In his interesting little book The Great Divorce, C. S. Lewis has his narrator meet a respectable academic theologian who is on his way to present a paper at the local Theological Society. In a somewhat humorous way, Lewis has the man just gushing, wanting to tell everyone what his research paper is about. By the way, it’s probably worth noting that this professor is on his way to Hell in Lewis’s story.
“But you’ve never asked me what my paper is about! I’m taking the text about growing up to the measure of the stature of Christ and working out an idea which I feel sure you’ll be interested in. I’m going to point out how people always forget that Jesus (here the Ghost bowed) was a comparatively young man when he died. He would have outgrown some of his earlier views, you know, if he’d lived. As he might have done, with a little more tact and patience. I am going to ask my audience to consider what his mature views would have been. A profoundly interesting question. What a different Christianity we might have had if only the Founder had reached his full stature! I shall end up by pointing out how this deepens the significance of the Crucifixion. One feels for the first time what a disaster it was: what a tragic waste . . . so much promise cut short.”
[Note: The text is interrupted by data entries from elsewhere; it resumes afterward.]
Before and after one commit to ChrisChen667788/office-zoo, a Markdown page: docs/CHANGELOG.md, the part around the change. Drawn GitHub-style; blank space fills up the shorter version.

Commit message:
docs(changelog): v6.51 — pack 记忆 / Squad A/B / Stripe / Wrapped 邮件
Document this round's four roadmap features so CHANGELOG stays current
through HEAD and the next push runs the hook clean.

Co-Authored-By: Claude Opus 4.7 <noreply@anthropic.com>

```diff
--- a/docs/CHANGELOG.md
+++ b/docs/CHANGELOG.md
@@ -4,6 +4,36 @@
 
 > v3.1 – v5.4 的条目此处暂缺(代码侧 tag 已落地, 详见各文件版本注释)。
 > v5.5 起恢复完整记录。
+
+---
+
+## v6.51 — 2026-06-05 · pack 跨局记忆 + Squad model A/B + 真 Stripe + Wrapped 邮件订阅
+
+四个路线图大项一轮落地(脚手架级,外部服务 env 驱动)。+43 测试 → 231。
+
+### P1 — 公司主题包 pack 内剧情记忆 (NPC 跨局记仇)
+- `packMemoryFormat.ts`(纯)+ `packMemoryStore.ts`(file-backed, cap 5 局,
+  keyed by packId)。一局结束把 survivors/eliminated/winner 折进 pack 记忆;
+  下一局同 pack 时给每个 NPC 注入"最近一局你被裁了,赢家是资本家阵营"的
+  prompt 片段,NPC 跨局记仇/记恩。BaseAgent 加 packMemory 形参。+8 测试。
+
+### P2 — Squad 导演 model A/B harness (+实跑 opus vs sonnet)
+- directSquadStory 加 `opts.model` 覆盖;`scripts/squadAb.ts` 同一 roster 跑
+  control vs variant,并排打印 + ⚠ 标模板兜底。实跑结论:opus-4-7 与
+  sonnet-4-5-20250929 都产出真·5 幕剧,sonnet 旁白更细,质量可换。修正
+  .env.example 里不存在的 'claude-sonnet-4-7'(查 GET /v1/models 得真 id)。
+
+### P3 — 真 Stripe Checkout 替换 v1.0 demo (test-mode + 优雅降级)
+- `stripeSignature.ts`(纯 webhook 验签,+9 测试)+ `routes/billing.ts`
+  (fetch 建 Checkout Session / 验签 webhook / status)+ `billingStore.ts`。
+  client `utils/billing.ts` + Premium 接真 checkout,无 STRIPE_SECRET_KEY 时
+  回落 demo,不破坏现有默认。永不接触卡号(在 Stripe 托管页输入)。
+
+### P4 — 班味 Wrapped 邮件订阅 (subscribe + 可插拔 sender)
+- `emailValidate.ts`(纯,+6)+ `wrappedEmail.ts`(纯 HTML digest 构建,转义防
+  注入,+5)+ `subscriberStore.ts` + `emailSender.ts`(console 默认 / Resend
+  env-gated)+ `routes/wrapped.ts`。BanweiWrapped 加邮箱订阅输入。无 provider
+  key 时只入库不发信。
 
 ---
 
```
 C. S. Lewis, The Great Divorce (New York: Collier Books, 1946), 46.